A note about success

As a culture, we often turn to the wrong role models for answers to difficult, complex questions.

Success in your field can often lead you to believe that you are doing something right.

Money is just one unit of measure. It is insufficient to tell a complete story about one’s choices.

There is no playbook of chess moves that can be shown that will lead to a life of joy and meaning and happiness.


David Bradley, the developer who worked on the first IBM PC, wanted a quick command for programmers to use to save time while booting without having to wait for the shutdown. He never thought in a million years that it would become so widely used by everyone who uses a computer.

Bill Gates later explained, “We could have had a single button. But the guy who did the IBM keyboard design didn’t want to give us our single button.”

A single button might have been more efficient but the point is:

Bugs can turn into features.

The undo button on your Gmail originated because it takes Gmail five seconds to send your email into the ether. By adding the “undo” button, we now have a feature that has saved countless conflicts and disasters.

Design thinking makes lemonade if you are looking for opportunities.

Heaven knows we all need it

Princess Diana shaking hands with a resident at an AIDS hospice.

In a time when AIDS was widely still misunderstood, Princess Diana removes her glove to shake the hands of a resident at an AIDS hospice.

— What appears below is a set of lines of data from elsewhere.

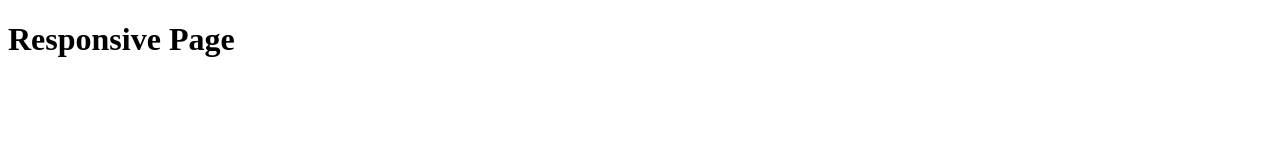
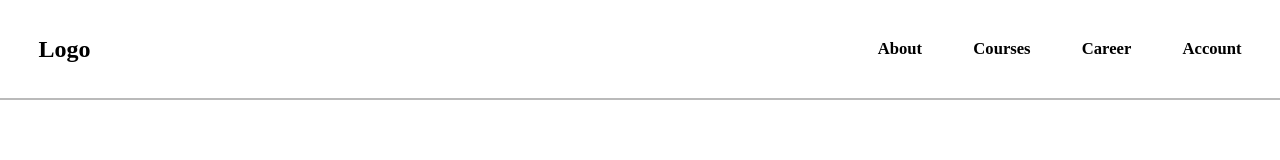
Before and after one commit to Ruchakhadatkar/Responsive-Landing-Page, a plain HTML site: page index.html in a window 1280 px wide. Drawn offline with Linux system fonts and the light colour scheme.

Commit message:
nav added

```diff
--- a/index.html
+++ b/index.html
@@ -1,13 +1,23 @@
 <!DOCTYPE html>
 <html lang="en">
-<head>
-    <meta charset="UTF-8">
-    <meta name="viewport" content="width=device-width, initial-scale=1.0">
+  <head>
+    <meta charset="UTF-8" />
+    <meta name="viewport" content="width=device-width, initial-scale=1.0" />
     <title>Document</title>
-    <link rel="stylesheet" href="./style.css">
-</head>
-<body>
-    <h1>Responsive Page</h1>
-</body>
-<link rel="stylesheet" href="./script.js">
+    <link rel="stylesheet" href="./style.css" />
+  </head>
+  <body>
+    <div class="main">
+      <nav>
+        <h2>Logo</h2>
+        <div class="nav2">
+          <h4>About</h4>
+          <h4>Courses</h4>
+          <h4>Career</h4>
+          <h4>Account</h4>
+        </div>
+      </nav>
+    </div>
+  </body>
+  <link rel="stylesheet" href="./script.js" />
 </html>
--- a/style.css
+++ b/style.css
@@ -0,0 +1,38 @@
+* {
+  margin: 0;
+  padding: 0;
+  box-sizing: border-box;
+  font-family: "Gilroy";
+}
+.main {
+  width: 100%;
+  height: 100%;
+  position: relative;
+}
+nav {
+  height: 100px;
+  width: 100%;
+  /* background-color: rosybrown; */
+  display: flex;
+  justify-content: space-between;
+  align-items: center;
+  padding: 0 3vw;
+  border-bottom: 2px solid #bababa;
+}
+.nav2 {
+  display: flex;
+  gap: 4vw;
+}
+.nav2 h2 {
+  font-size: 2vw;
+  font-weight: 700;
+}
+nav h4 {
+  font-size: 1.3vw;
+}
+
+@media (max-width:600px) {
+    nav{
+        background-color: aquamarine;
+    }
+}
```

“HIV does not make people dangerous to know. You can shake their hands and give them a hug. Heaven knows they need it”.

It was a simple act of kindness and bravery. We all need connection, to feel the touch of another human being. That is why a hug is so powerful when we are down.

Little acts of bravery. Every day there is another opportunity to reach out and connect with someone. Perhaps, it is putting away an old rival and picking up the phone. Perhaps, it is visiting someone who has no one to talk to.

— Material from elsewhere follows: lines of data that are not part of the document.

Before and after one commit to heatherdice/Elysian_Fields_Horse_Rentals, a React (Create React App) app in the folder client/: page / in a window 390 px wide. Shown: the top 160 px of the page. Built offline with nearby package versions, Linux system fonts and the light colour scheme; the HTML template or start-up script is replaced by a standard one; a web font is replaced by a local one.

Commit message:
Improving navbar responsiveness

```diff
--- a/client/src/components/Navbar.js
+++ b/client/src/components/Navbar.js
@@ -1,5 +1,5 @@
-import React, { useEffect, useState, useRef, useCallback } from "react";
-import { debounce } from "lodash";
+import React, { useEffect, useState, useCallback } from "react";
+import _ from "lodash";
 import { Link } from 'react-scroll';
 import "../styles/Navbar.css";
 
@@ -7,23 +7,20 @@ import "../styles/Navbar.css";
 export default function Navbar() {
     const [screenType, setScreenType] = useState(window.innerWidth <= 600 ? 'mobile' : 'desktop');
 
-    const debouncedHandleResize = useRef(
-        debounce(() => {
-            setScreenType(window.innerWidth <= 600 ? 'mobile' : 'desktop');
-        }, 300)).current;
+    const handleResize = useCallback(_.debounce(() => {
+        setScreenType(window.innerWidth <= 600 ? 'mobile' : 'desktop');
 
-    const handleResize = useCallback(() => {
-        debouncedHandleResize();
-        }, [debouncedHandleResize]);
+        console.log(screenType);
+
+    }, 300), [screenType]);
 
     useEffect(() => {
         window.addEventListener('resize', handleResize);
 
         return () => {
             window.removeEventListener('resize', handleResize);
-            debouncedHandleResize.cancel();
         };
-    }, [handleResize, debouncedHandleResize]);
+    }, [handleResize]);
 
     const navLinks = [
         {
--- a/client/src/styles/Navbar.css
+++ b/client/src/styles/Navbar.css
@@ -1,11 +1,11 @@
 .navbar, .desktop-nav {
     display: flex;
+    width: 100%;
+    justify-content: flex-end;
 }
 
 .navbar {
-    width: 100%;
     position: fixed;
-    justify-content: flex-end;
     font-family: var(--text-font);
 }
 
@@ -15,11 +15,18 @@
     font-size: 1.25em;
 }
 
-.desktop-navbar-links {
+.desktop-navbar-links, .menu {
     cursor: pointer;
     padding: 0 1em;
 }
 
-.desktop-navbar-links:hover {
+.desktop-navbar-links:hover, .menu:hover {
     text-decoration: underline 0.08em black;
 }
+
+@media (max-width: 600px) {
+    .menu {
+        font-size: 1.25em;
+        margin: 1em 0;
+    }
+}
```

Ten seconds of courage. That is all you need to change the course.

Community rules

It wasn’t until the 1980s that the first national hand hygiene guidelines were published. 130 years after Semmelweiss discovered that washing your hands saved lives. It doesn’t cost anything and it is something that the entire community benefits from. We become so used to these rules like having speed limits or a 40-hour workweek, that we forget it didn’t always used to be this way. It’s only when the system fails that we ask, “Who is in charge here?”

It has always been on the community to decide what it is we are willing to tolerate. And it will continue to be the community that decides what we are willing to allow going forward.

Connecting to the world

We worked so hard to create the postal system, the telegraph, radios, TV, phones, fax machines, the internet, email, text, social media…because human beings so desperately want to connect.

Now that we have broken the barrier to connect, we are exhausted from reading how the world needs to be fixed. It continues to be the source of so much of our sadness when we spend too much time “connected.”

We don’t want a connection with everybody. We are looking to connect with somebody. Something authentic and real not manufactured with an algorithm. No one seems to get tired when someone writes a letter or stops by our house to see how we are doing. What’s the problem then?

Interviews don’t work

Interviews are a terrible way to hire someone for a job. Because someone who is really good at interviews may be bad at their job. And the reverse is true too.

It’s an audition.

Which tells me, people are lousy at judging someone else’s character. What makes it worst is that first impression fuels so much of our narrative in what we choose to see in that person going forward.

Bad first impressions create a hole for someone to get out of.

Write it down or forget it

Often times the best ideas for a blog (or anything really) come when I am in the shower or laying awake at night.

The reason, I think, is that being still gives space for ideas to flow. The constant bambarbemt of the incoming is too much for creativity to thrive.

The second challenge is then to write it down. If I don’t, I won’t remember to put together for someone else to read it.

(This blog today is here because I forgot to write another idea.)